### WORK TO COMPLETE
Gather, from the data below, each line in which the word "如不支持" occurs.

### Dataset items
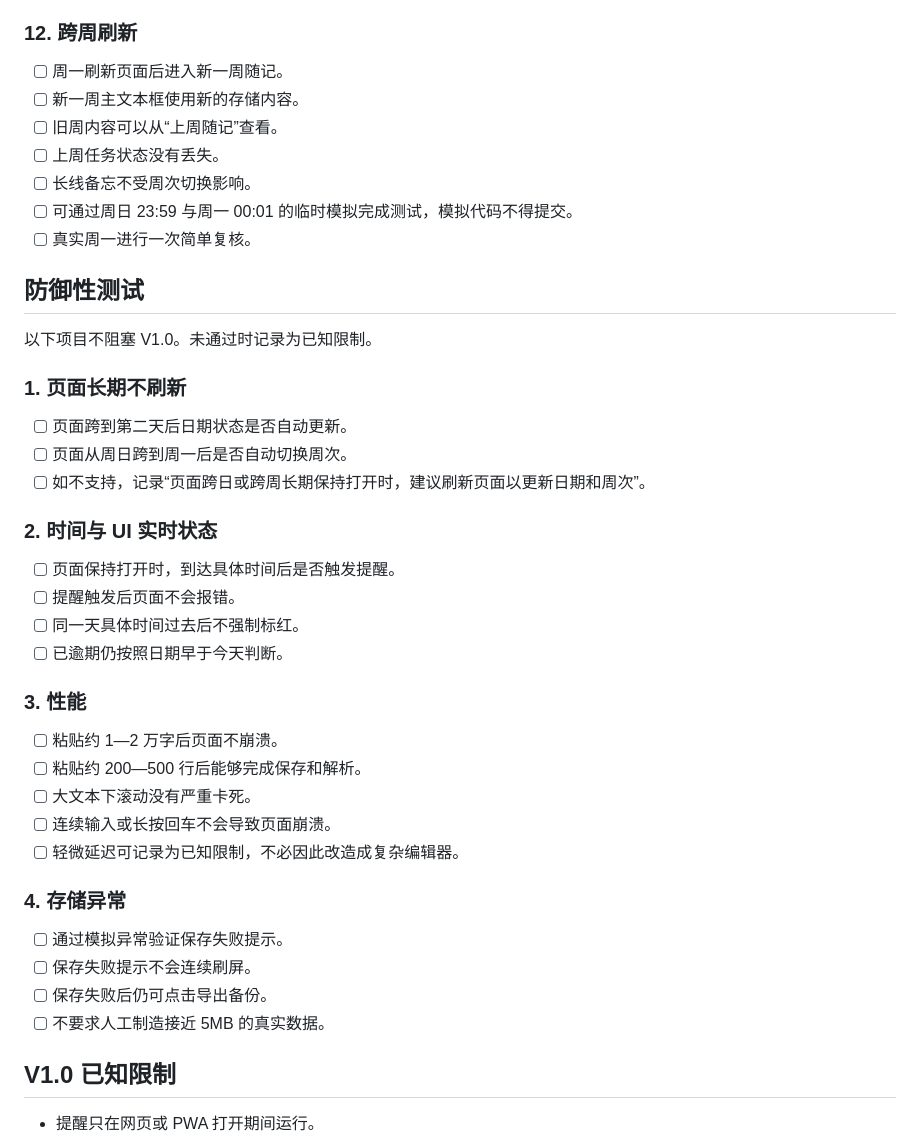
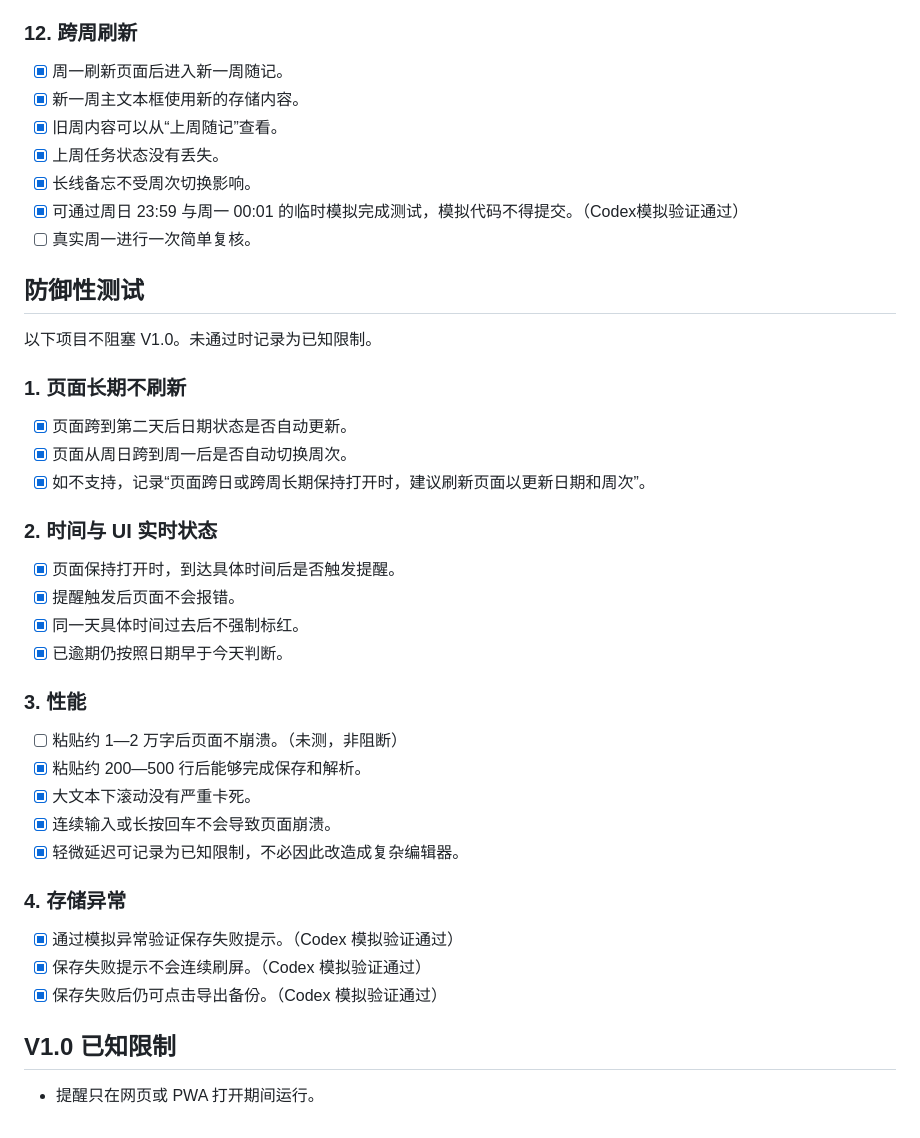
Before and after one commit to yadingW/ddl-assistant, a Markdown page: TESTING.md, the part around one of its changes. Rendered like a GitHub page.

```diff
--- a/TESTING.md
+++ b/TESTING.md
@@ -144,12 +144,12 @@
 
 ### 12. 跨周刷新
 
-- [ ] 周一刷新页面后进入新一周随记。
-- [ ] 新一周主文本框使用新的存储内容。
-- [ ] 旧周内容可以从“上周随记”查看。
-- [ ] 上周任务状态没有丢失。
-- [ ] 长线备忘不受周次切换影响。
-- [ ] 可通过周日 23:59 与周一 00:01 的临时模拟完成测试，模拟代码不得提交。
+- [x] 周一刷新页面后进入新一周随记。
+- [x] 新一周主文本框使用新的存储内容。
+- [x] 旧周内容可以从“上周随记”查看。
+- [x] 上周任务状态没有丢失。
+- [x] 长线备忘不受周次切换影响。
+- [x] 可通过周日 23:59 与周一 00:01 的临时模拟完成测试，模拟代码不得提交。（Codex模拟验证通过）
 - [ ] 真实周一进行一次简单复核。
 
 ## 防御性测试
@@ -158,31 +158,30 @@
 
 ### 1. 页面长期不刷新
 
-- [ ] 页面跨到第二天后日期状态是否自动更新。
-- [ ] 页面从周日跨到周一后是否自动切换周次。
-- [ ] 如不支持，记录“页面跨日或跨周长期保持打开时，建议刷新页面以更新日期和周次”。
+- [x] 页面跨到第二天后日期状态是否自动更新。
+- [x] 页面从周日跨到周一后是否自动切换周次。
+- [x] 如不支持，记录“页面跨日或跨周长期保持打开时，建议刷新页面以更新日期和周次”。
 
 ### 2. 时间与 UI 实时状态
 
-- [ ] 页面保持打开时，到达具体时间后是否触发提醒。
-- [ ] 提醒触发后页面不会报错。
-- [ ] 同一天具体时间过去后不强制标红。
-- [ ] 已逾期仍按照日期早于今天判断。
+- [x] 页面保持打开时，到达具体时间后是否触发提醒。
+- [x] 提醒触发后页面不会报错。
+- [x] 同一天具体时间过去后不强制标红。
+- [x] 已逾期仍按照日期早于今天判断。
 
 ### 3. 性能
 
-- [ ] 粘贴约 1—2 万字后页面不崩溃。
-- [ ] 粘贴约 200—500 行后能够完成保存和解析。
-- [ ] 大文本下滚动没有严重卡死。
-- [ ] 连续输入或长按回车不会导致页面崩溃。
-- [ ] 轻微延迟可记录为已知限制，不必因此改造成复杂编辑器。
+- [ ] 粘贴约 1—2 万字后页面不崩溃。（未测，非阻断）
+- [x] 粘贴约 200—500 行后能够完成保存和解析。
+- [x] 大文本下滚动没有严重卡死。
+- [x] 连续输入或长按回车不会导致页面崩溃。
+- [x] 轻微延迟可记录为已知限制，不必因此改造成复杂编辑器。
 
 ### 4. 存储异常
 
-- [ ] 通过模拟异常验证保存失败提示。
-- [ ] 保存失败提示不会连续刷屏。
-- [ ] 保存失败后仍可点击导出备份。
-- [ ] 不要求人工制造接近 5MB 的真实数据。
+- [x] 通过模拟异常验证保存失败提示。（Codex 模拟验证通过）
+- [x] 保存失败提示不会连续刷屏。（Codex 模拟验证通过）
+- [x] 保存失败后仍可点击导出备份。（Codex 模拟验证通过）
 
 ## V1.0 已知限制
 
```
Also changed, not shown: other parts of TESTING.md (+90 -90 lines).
--
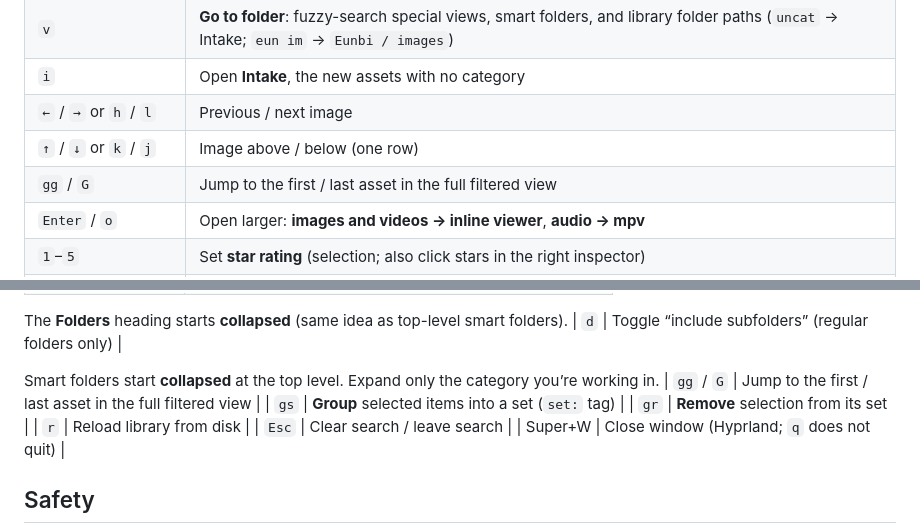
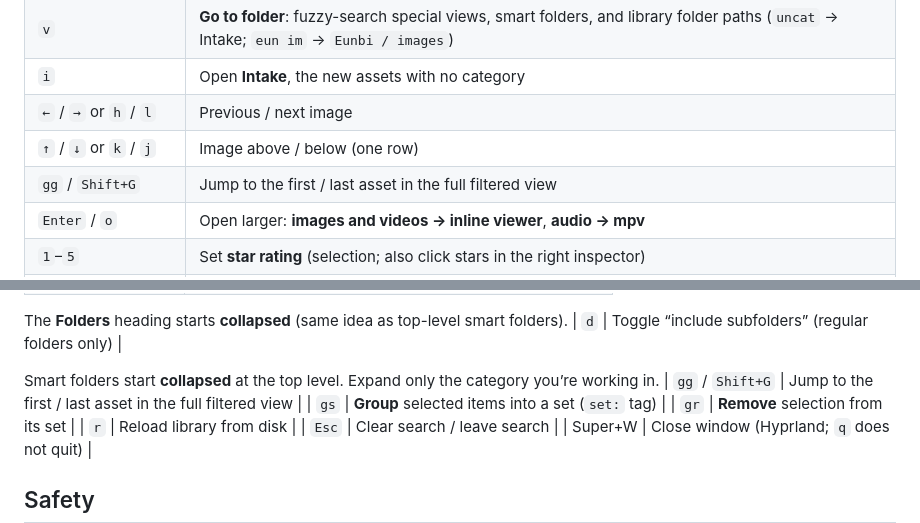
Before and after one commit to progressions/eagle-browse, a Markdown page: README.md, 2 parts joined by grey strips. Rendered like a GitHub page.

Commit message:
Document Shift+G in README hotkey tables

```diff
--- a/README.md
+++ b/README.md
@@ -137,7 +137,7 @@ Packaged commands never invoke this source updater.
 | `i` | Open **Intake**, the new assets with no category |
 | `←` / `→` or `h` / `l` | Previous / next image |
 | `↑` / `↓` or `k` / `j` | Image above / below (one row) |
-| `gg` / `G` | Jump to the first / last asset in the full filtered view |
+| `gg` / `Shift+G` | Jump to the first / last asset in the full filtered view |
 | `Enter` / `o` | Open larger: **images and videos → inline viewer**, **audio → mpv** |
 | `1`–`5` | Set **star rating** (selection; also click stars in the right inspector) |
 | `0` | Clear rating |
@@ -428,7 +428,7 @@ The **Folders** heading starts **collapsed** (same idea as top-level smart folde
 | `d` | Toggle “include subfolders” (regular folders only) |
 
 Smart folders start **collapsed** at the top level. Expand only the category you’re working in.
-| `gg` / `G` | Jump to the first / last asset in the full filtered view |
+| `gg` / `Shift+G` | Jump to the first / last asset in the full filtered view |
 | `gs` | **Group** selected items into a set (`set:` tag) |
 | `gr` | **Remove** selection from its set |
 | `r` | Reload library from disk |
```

### SOLUTION
-- [ ] 如不支持，记录“页面跨日或跨周长期保持打开时，建议刷新页面以更新日期和周次”。
+- [x] 如不支持，记录“页面跨日或跨周长期保持打开时，建议刷新页面以更新日期和周次”。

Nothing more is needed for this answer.